[qi:011] For many Web 2.0 start-ups, build-it-to-flip-it has been a mantra of sorts, with most hoping to get big payouts when Google (s GOOG), Yahoo (s YHOO) or AOL (s TWX) cuts them a big check. Unfortunately, the credit crisis has turned those dreams into layaway plans. The 451 Group, a research firm, released an M&A report this morning that should give everyone a reality check.
Consider this year’s M&A activity at Cisco Systems (Nasdaq: CSCO), which has perennially ranked as one of Silicon Valley’s busiest shoppers. It has announced only four deals in 2008, just one-third the level of deals it has been averaging over the past three years. Cisco, which has the reputation of paying premium prices, inked 14 transactions last year, 10 in 2006 and 13 in 2005.
Similarly, after averaging a deal per month over the past two years, Google (Nasdaq: GOOG) has announced just four acquisitions in 2008. (The 55% decline so far this year of the formerly gravity-defying shares of the search engine may go some distance toward explaining its reluctance to shop.) And Dell virtually unplugged its acquisition machine, after only getting it going in mid-2007. It announced six deals in the second half of last year, but only one so far for all of 2008.
The report suggests things aren’t going to get any better for a while, and the bankers the researchers talked to said that the pipeline is dry. They expect 2009 to be the year when:
- Divestures by large companies will increase but may not get any premiums.
- Filing to go public isn’t going to get startups a premium.
- The number of unsolicited deals will increase.

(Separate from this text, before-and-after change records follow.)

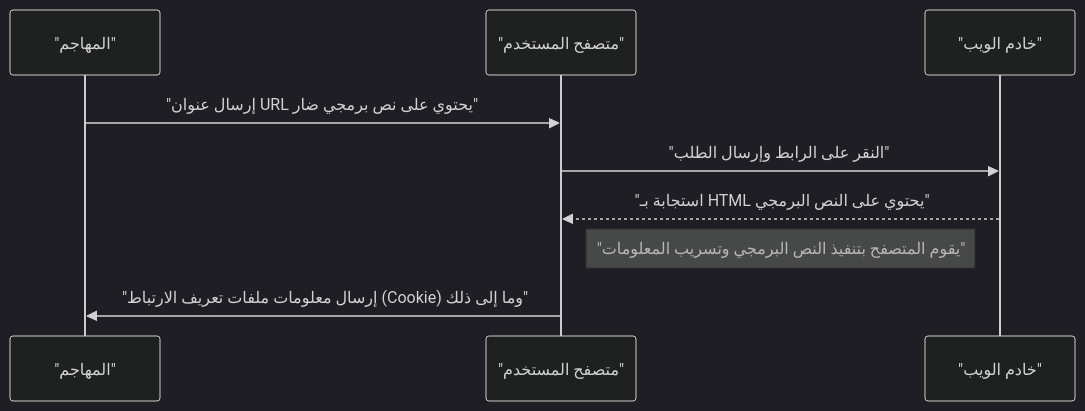
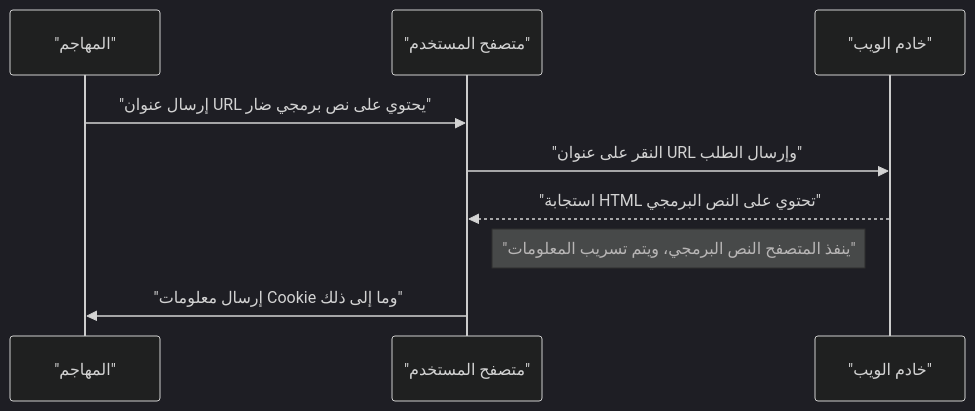
Before and after one commit to kenjinote/blog: the first of 2 diagrams in content/post/web-application-vulnerability-owasp-top-10/index.ar.md, drawn with Mermaid (dark theme). The commit also changed other lines of this file and 12 other files, not shown here.

````diff
--- a/content/post/web-application-vulnerability-owasp-top-10/index.ar.md
+++ b/content/post/web-application-vulnerability-owasp-top-10/index.ar.md
@@ -170,12 +170,12 @@
 ```mermaid
 sequenceDiagram
-    participant "المهاجم"
-    participant "متصفح المستخدم"
-    participant "خادم الويب"
+    participant A as "المهاجم"
+    participant B as "متصفح المستخدم"
+    participant C as "خادم الويب"
 
-    "المهاجم"->>"متصفح المستخدم": "إرسال عنوان URL يحتوي على نص برمجي ضار"
-    "متصفح المستخدم"->>"خادم الويب": "النقر على الرابط وإرسال الطلب"
-    "خادم الويب"-->>"متصفح المستخدم": "استجابة بـ HTML يحتوي على النص البرمجي"
-    Note right of "متصفح المستخدم": "يقوم المتصفح بتنفيذ النص البرمجي وتسريب المعلومات"
-    "متصفح المستخدم"->>"المهاجم": "إرسال معلومات ملفات تعريف الارتباط (Cookie) وما إلى ذلك"
+    A->>B: "إرسال عنوان URL يحتوي على نص برمجي ضار"
+    B->>C: "النقر على عنوان URL وإرسال الطلب"
+    C-->>B: "استجابة HTML تحتوي على النص البرمجي"
+    Note right of B: "ينفذ المتصفح النص البرمجي، ويتم تسريب المعلومات"
+    B->>A: "إرسال معلومات Cookie وما إلى ذلك"
 ```
````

- More venture-backed companies will try and buy out publicly traded competitors.
- Valuations decline sharply.